#### AIM OF THE TASK
Please show all lines of the records that include "important".

=== Section Start ===

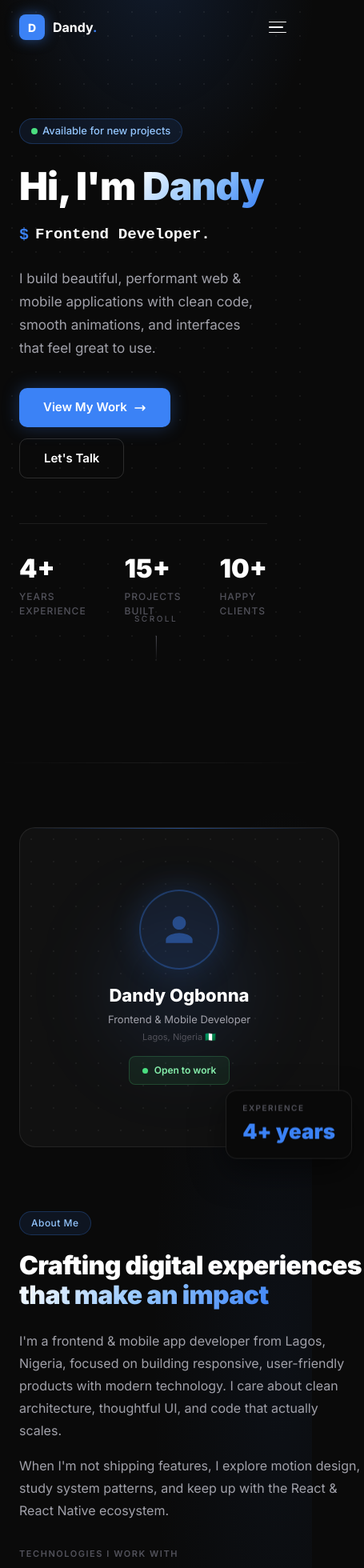
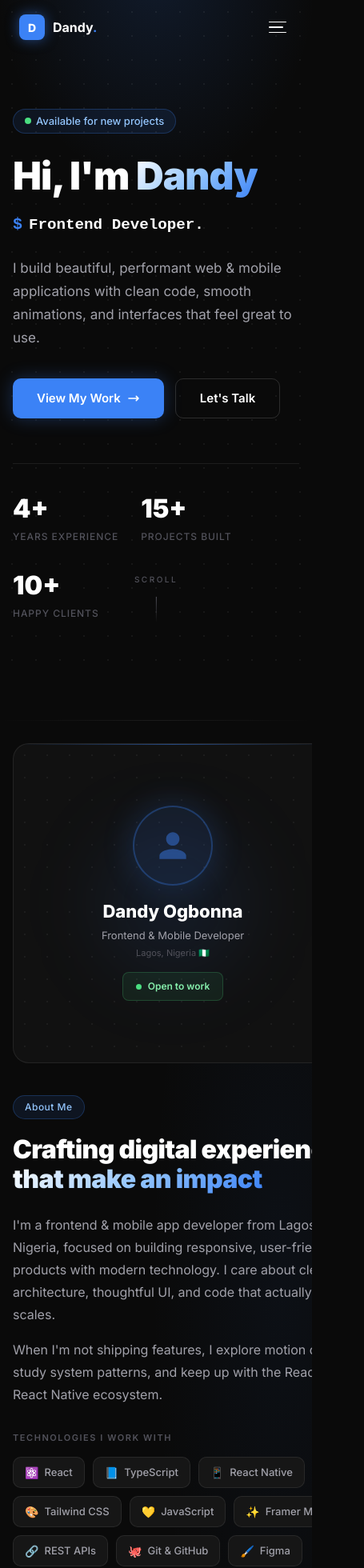
Before and after one commit to Alphacreato/portfolio, a React (Vite) app: page / in a window 390 px wide. Shown: the top 1960 px of the page at 80% size, 455 px wide, since content can reach past the window. Built offline with nearby package versions, Linux system fonts and the light colour scheme.

Commit message:
Update portfolio components and styles

```diff
--- a/src/components/About.tsx
+++ b/src/components/About.tsx
@@ -28,9 +28,9 @@ export default function About() {
   });
 
   return (
-    <section id="about" style={{ padding: "100px 0", background: "radial-gradient(ellipse 60% 60% at 90% 50%, rgba(59,130,246,0.05) 0%, transparent 70%), #0a0a0a" }}>
+    <section id="about" style={{ padding: "clamp(56px,9vw,100px) 0", background: "radial-gradient(ellipse 60% 60% at 90% 50%, rgba(59,130,246,0.05) 0%, transparent 70%), #0a0a0a" }}>
       <div style={{ height: 1, background: "linear-gradient(90deg,transparent,rgba(255,255,255,0.07),transparent)" }} />
-      <div style={{ maxWidth: 1100, margin: "0 auto", padding: "80px 24px 0" }}>
+      <div style={{ maxWidth: 1100, margin: "0 auto", padding: "clamp(28px,7vw,80px) clamp(16px,3vw,24px) 0" }}>
 
         <div style={{ display: "grid", gridTemplateColumns: "1fr 1fr", gap: 80, alignItems: "center" }} className="about-grid">
 
@@ -72,6 +72,7 @@ export default function About() {
 
               {/* Float badge */}
               <motion.div animate={{ y: [0, -8, 0] }} transition={{ repeat: Infinity, duration: 4, ease: "easeInOut" }}
+                className="float-badge"
                 style={{ position: "absolute", bottom: -20, right: -16, background: "rgba(10,10,10,0.96)", backdropFilter: "blur(12px)", border: "1px solid rgba(255,255,255,0.09)", borderRadius: 14, padding: "14px 20px", boxShadow: "0 16px 40px rgba(0,0,0,0.5)" }}>
                 <div style={{ fontSize: 10, color: "#52525b", textTransform: "uppercase", letterSpacing: "0.15em", fontWeight: 600 }}>Experience</div>
                 <div style={{ fontSize: 26, fontWeight: 900, color: "#3b82f6", marginTop: 2, fontFamily: "Inter,sans-serif" }}>4+ years</div>
--- a/src/components/Contact.tsx
+++ b/src/components/Contact.tsx
@@ -31,9 +31,9 @@ export default function Contact() {
   ];
 
   return (
-    <section id="contact" style={{ padding: "100px 0", background: "radial-gradient(ellipse 80% 50% at 50% -5%, rgba(59,130,246,0.10) 0%, transparent 65%), #0a0a0a" }}>
+    <section id="contact" style={{ padding: "clamp(56px,9vw,100px) 0", background: "radial-gradient(ellipse 80% 50% at 50% -5%, rgba(59,130,246,0.10) 0%, transparent 65%), #0a0a0a" }}>
       <div style={{ height: 1, background: "linear-gradient(90deg,transparent,rgba(255,255,255,0.07),transparent)" }} />
-      <div style={{ maxWidth: 1100, margin: "0 auto", padding: "80px 24px 0" }}>
+      <div style={{ maxWidth: 1100, margin: "0 auto", padding: "clamp(28px,7vw,80px) clamp(16px,3vw,24px) 0" }}>
 
         <motion.div initial={{ opacity: 0, y: 24 }} whileInView={{ opacity: 1, y: 0 }} viewport={{ once: true }} transition={{ duration: 0.6 }}
           style={{ textAlign: "center", marginBottom: 64 }}>
@@ -88,7 +88,7 @@ export default function Contact() {
           {/* Form */}
           <motion.div initial={{ opacity: 0, x: 30 }} whileInView={{ opacity: 1, x: 0 }} viewport={{ once: true }}
             transition={{ duration: 0.65, delay: 0.1, ease: [0.22, 1, 0.36, 1] }}>
-            <div style={{ background: "#111111", border: "1px solid rgba(255,255,255,0.08)", borderRadius: 20, padding: 36 }}>
+            <div style={{ background: "#111111", border: "1px solid rgba(255,255,255,0.08)", borderRadius: 20, padding: "clamp(20px,3vw,36px)" }}>
               <div style={{ height: 1, background: "linear-gradient(90deg,transparent,rgba(59,130,246,0.5),transparent)", marginBottom: 32 }} />
               <AnimatePresence mode="wait">
                 {sent ? (
--- a/src/components/Hero.tsx
+++ b/src/components/Hero.tsx
@@ -30,7 +30,7 @@ export default function Hero() {
     }}>
       <div style={{ position: "absolute", inset: 0, pointerEvents: "none", backgroundImage: "radial-gradient(rgba(255,255,255,0.06) 1px, transparent 1px)", backgroundSize: "30px 30px" }} />
 
-      <div style={{ maxWidth: 1100, margin: "0 auto", padding: "80px 24px", width: "100%", position: "relative", zIndex: 1 }}>
+      <div style={{ maxWidth: 1100, margin: "0 auto", padding: "clamp(28px,7vw,80px) clamp(16px,3vw,24px)", width: "100%", position: "relative", zIndex: 1 }}>
         <div style={{ display: "grid", gridTemplateColumns: "1fr auto", gap: 40, alignItems: "center" }} className="hero-grid">
 
           {/* Text */}
@@ -71,7 +71,7 @@ export default function Hero() {
               </button>
             </div>
 
-            <div style={{ display: "flex", gap: 48, paddingTop: 32, borderTop: "1px solid rgba(255,255,255,0.08)" }}>
+            <div className="hero-stats" style={{ display: "flex", gap: 48, paddingTop: 32, borderTop: "1px solid rgba(255,255,255,0.08)" }}>
               {[["4+", "Years Experience"], ["15+", "Projects Built"], ["10+", "Happy Clients"]].map(([n, l]) => (
                 <div key={l}>
                   <div style={{ fontSize: 32, fontWeight: 900, color: "#fff", fontFamily: "Inter,sans-serif" }}>{n}</div>
--- a/src/components/Projects.tsx
+++ b/src/components/Projects.tsx
@@ -37,9 +37,9 @@ const PROJECTS = [
 
 export default function Projects() {
   return (
-    <section id="projects" style={{ padding: "100px 0", background: "#0a0a0a" }}>
+    <section id="projects" style={{ padding: "clamp(56px,9vw,100px) 0", background: "#0a0a0a" }}>
       <div style={{ height: 1, background: "linear-gradient(90deg,transparent,rgba(255,255,255,0.07),transparent)" }} />
-      <div style={{ maxWidth: 1100, margin: "0 auto", padding: "80px 24px 0" }}>
+      <div style={{ maxWidth: 1100, margin: "0 auto", padding: "clamp(28px,7vw,80px) clamp(16px,3vw,24px) 0" }}>
 
         <motion.div initial={{ opacity: 0, y: 24 }} whileInView={{ opacity: 1, y: 0 }} viewport={{ once: true }} transition={{ duration: 0.6 }}
           style={{ marginBottom: 56 }}>
--- a/src/components/Skills.tsx
+++ b/src/components/Skills.tsx
@@ -8,9 +8,9 @@ const CATS = [
 
 export default function Skills() {
   return (
-    <section id="skills" style={{ padding: "100px 0", background: "#050505" }}>
+    <section id="skills" style={{ padding: "clamp(56px,9vw,100px) 0", background: "#050505" }}>
       <div style={{ height: 1, background: "linear-gradient(90deg,transparent,rgba(255,255,255,0.07),transparent)" }} />
-      <div style={{ maxWidth: 1100, margin: "0 auto", padding: "80px 24px 0" }}>
+      <div style={{ maxWidth: 1100, margin: "0 auto", padding: "clamp(28px,7vw,80px) clamp(16px,3vw,24px) 0" }}>
 
         <motion.div initial={{ opacity:0,y:24 }} whileInView={{ opacity:1,y:0 }} viewport={{ once:true }} transition={{ duration:0.6 }}
           style={{ marginBottom: 56 }}>
--- a/src/index.css
+++ b/src/index.css
@@ -17,7 +17,7 @@
 
 /* ── Base ──────────────────────────────────────────── */
 *, *::before, *::after { box-sizing: border-box; margin: 0; padding: 0; }
-html { scroll-behavior: smooth; }
+html { scroll-behavior: smooth; overflow-x: hidden; }
 
 body {
   background: #0a0a0a;
@@ -246,12 +246,15 @@ body {
 
 /* ── Responsive grids ──────────────────────────────── */
 @media (max-width: 900px) {
-  .about-grid    { grid-template-columns: 1fr !important; }
+  .about-grid    { grid-template-columns: 1fr !important; gap: 40px !important; }
   .skills-grid   { grid-template-columns: 1fr !important; }
   .projects-grid { grid-template-columns: 1fr !important; }
   .contact-grid  { grid-template-columns: 1fr !important; }
   .code-card-wrap { display: none !important; }
   .form-row      { grid-template-columns: 1fr !important; }
+  .hero-grid     { grid-template-columns: 1fr !important; gap: 0 !important; }
+  .float-badge   { display: none !important; }
+  .hero-stats    { gap: 28px !important; flex-wrap: wrap !important; }
 }
 
 @media (min-width: 901px) {
```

=== Section End ===

#### WORKED SOLUTION
-  .about-grid    { grid-template-columns: 1fr !important; }
+  .about-grid    { grid-template-columns: 1fr !important; gap: 40px !important; }
   .skills-grid   { grid-template-columns: 1fr !important; }
   .projects-grid { grid-template-columns: 1fr !important; }
   .contact-grid  { grid-template-columns: 1fr !important; }
   .code-card-wrap { display: none !important; }
   .form-row      { grid-template-columns: 1fr !important; }
+  .hero-grid     { grid-template-columns: 1fr !important; gap: 0 !important; }
+  .float-badge   { display: none !important; }
+  .hero-stats    { gap: 28px !important; flex-wrap: wrap !important; }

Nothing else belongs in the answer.